• **ASSIGNMENT**: Which lines hold the word "class"? Copy each of them from the material.

• **INPUT**:

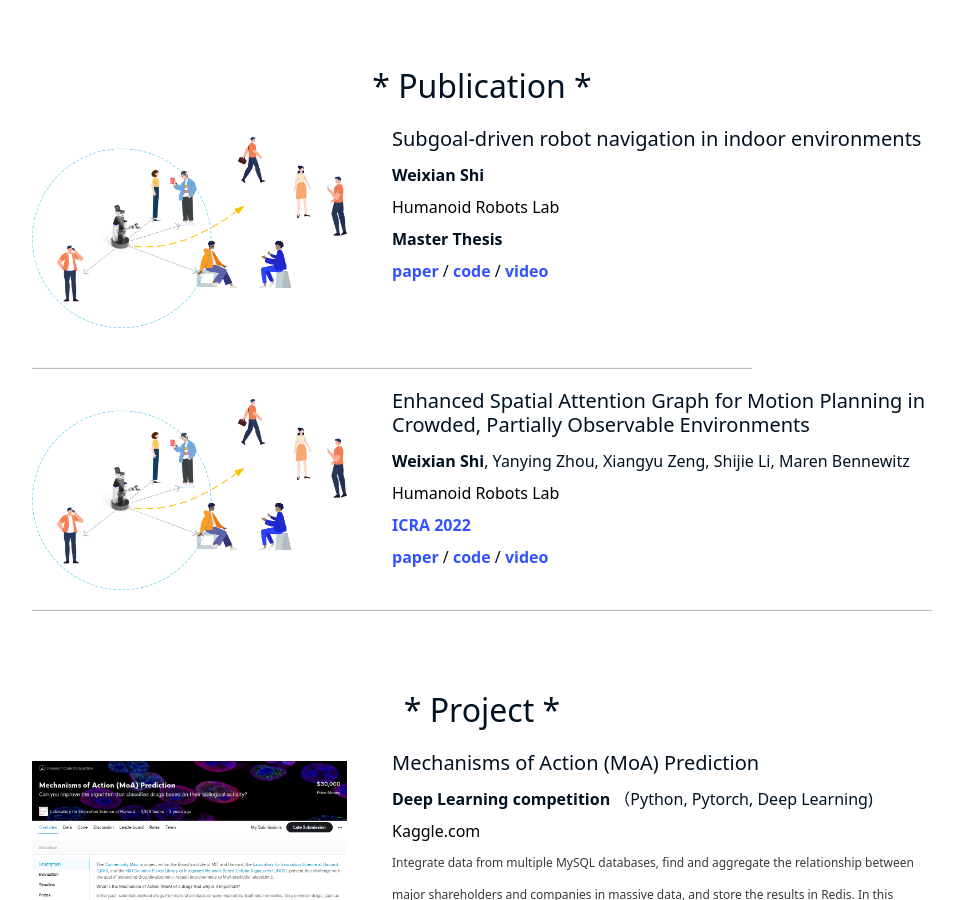
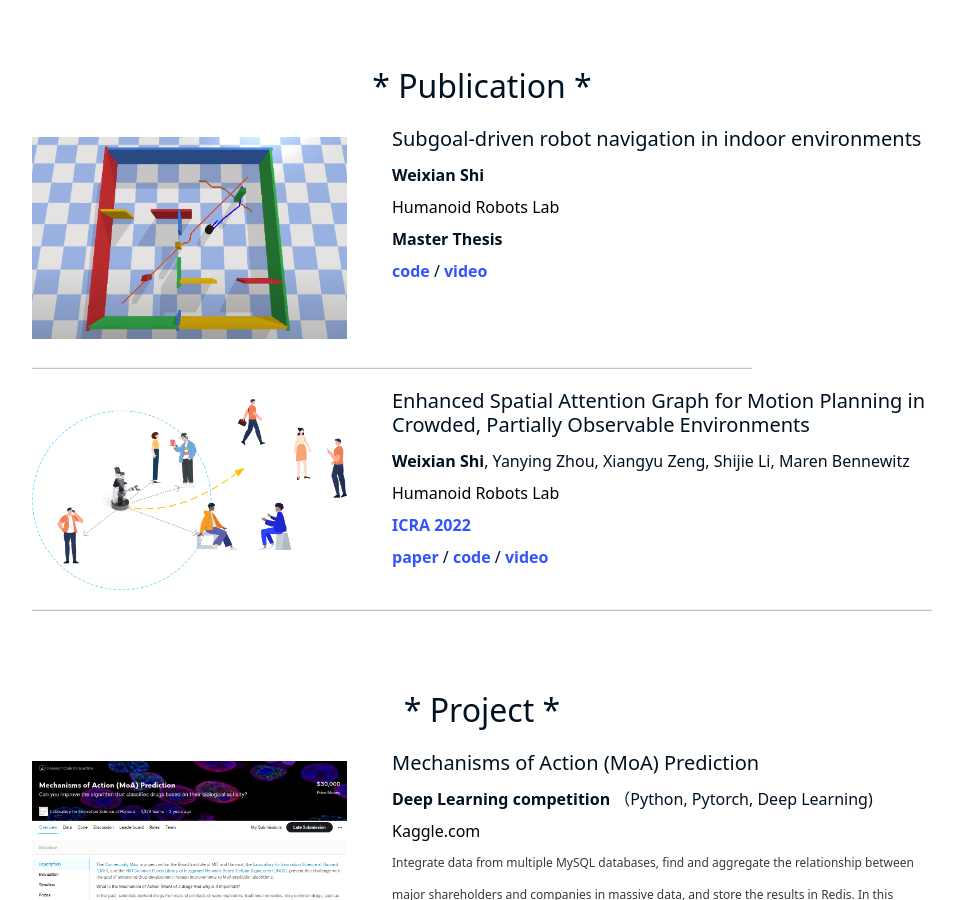
Before and after one commit to weixians/weixians.github.io, a Jekyll site: the page built from about_me.html, in a window 1280 px wide and 900 px high, scrolled down 998 px. Shown: the whole window, without its empty margins (158-1121 px from the left). Built offline with Jekyll 4.4.1, drawn with Linux system fonts in a browser that asks for light colours.

Commit message:
change content

```diff
--- a/about_me.html
+++ b/about_me.html
@@ -126,7 +126,7 @@ subtitle:
 
     <div class="project-item">
         <div class="project-item-img">
-            <img src="/assets/img/paper_esa.png" alt="">
+            <img src="/assets/img/master_thesis.png" alt="">
         </div>
         <div class="project-item-content">
             <h5 style="text-align: left">Subgoal-driven robot navigation in indoor environments</h5>
@@ -134,8 +134,8 @@ subtitle:
             <p class="company">Humanoid Robots Lab</p>
             <p><b>Master Thesis</b></p>
             <p>
-                <span><a href="https://www.hrl.uni-bonn.de/publications/shi22icra.pdf" target="_blank">paper</a></span>
-                /
+<!--                <span><a href="https://www.hrl.uni-bonn.de/publications/shi22icra.pdf" target="_blank">paper</a></span>-->
+<!--                /-->
                 <span><a href="https://github.com/weixians/subgoal-nav" target="_blank">code</a></span> /
                 <span><a href="https://drive.google.com/file/d/1JI_0IbZ_D88GSlZ2s9MCV8CcpMJIU34f/view?usp=sharing" target="_blank">video</a></span>
             </p>
```
Also changed, not shown: assets/img/master_thesis.png (added), 1 other file.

• **EXERCISE RESULT**:
     <div class="project-item">
         <div class="project-item-img">
         <div class="project-item-content">
             <p class="company">Humanoid Robots Lab</p>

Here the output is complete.